But gambling is always available. Tie Rod is an encouraged gambler because he got two out of the six Powerball numbers one time, four and a circle short of what a man needs to fulfill all those mental gifts a ticket holder makes to the millionaires he will create from his win. The current Powerball prize is about what an incumbent senator has available to campaign against a toothy young thing.
Never miss a local story.
On some things odds are getting better. Until lately, Tie Rod thought that same-sex marriage has to do with repetition in the bedroom. Now he knows better. As Tie Rod sees it, that Supreme Court decision just doubled a person's odds of finding somebody who will want to marry them. Somebody said that same-sex marriage would really hurt the institution of marriage, and Tie Rod said, yeah, that's why he is all for it.
Actually, Tie Rod favors the Boy Scout approach: outlaw being gay, go on with being gay, if you are, and hide it like all decent people do.
Tie Rod was amused there for a while when the Boy Scouts considered a policy of having certain non-gay troops and other troops where gays could also scout or whittle or rub sticks together or whatever they do. Tie Rod could imagine a father sizing up his eight-year-old son, to choose which troop to put him in, and what if he put his boy in the gay troop and he turned out straight?
Tie Rod is also encouraged by the knowledge that the coal severance tax will finally be used for something besides police cars. He knows that the coal counties have never understood how to use the severance tax anyway and, by and large, wasted it. The idea of a severance tax is to build up something to replace an economy based on hauling away, but public officials in the mountains have been taught and taught others that coal mining is forever, and lack imagination enough to not waste their part of the severance tax.
But Tie Rod thinks he ought to have an equal chance with any other taxpaying Kentuckian to sit three rows behind the bench at Rupp Arena, the James Wiley seat, we call it up here. He would sue the university for allowing those plum tickets to be passed down from year to year and from generation to generation like an inherited fiefdom, but all the big-shot judges get free seats.

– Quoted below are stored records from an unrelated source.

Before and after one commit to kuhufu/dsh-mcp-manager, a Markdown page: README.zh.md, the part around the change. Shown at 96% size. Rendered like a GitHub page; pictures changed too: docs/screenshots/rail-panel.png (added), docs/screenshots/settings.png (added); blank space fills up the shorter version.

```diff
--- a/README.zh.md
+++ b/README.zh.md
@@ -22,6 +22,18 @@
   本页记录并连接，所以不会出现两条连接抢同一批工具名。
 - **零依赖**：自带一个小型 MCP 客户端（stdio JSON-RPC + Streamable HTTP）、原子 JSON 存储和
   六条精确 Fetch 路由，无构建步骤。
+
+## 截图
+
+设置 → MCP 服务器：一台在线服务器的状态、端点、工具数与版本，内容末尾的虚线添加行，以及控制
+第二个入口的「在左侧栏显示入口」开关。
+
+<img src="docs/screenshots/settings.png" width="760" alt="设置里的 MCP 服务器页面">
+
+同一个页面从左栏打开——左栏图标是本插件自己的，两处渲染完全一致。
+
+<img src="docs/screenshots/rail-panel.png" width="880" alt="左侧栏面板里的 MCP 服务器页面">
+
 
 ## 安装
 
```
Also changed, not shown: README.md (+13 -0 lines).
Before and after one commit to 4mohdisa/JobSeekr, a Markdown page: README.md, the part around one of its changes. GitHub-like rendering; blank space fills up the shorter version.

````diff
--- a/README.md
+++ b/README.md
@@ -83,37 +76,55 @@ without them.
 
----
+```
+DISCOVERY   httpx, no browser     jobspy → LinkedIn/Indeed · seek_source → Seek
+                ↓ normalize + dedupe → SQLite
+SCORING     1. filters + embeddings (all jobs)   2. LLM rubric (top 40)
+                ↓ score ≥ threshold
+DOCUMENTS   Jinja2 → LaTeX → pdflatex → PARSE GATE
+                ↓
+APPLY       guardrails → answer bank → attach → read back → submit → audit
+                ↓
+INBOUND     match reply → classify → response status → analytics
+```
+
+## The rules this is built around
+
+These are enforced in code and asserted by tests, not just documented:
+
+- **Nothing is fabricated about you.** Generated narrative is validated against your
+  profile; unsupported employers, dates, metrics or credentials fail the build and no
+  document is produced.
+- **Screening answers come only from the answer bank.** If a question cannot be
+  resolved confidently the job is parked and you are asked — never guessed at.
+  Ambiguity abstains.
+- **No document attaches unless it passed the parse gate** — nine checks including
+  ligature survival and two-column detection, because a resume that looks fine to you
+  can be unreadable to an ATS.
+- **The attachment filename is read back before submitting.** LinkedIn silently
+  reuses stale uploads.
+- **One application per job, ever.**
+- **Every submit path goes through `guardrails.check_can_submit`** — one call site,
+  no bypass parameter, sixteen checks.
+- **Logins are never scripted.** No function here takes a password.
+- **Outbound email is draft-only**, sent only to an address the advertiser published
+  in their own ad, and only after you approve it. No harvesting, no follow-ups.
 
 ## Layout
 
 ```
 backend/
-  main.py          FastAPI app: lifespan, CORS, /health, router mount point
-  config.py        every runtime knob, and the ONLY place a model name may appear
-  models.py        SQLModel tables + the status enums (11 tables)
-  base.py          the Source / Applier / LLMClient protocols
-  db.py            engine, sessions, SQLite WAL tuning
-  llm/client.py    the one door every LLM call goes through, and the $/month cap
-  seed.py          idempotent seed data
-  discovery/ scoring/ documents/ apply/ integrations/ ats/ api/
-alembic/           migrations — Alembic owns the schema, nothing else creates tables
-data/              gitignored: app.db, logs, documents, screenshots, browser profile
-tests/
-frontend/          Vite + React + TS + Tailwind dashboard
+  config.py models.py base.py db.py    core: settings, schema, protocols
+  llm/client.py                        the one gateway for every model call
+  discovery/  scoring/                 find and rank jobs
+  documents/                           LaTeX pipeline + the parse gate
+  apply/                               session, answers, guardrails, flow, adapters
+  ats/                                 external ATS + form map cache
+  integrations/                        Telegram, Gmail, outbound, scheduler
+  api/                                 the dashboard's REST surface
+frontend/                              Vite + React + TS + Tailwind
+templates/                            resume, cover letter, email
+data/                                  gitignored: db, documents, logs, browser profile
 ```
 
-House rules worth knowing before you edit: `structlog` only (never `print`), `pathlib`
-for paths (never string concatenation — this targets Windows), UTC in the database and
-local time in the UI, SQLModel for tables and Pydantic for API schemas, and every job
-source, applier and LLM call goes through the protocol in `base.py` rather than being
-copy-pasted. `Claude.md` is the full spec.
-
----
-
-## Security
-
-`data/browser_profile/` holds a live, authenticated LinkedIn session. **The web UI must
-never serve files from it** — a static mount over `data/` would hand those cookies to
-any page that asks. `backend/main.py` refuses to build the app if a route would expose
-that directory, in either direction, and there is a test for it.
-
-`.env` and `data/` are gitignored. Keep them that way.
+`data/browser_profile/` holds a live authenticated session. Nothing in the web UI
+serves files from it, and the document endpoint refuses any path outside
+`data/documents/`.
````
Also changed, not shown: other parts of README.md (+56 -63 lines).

If basketball tickets close enough that you can see the floor are some of the most valuable property there is, and if they are going to pay for the place by raking off the coal train, then Tie Rod thinks he is as good as anybody else to sit in those seats. There's you a platform, Alison.
And she might even consider coming to the mountains and telling coal miners the truth. They are going to label her as Barack Obama's Monica anyway.
Reach Larry Webster, a Pikeville attorney, at firstname.lastname@example.org.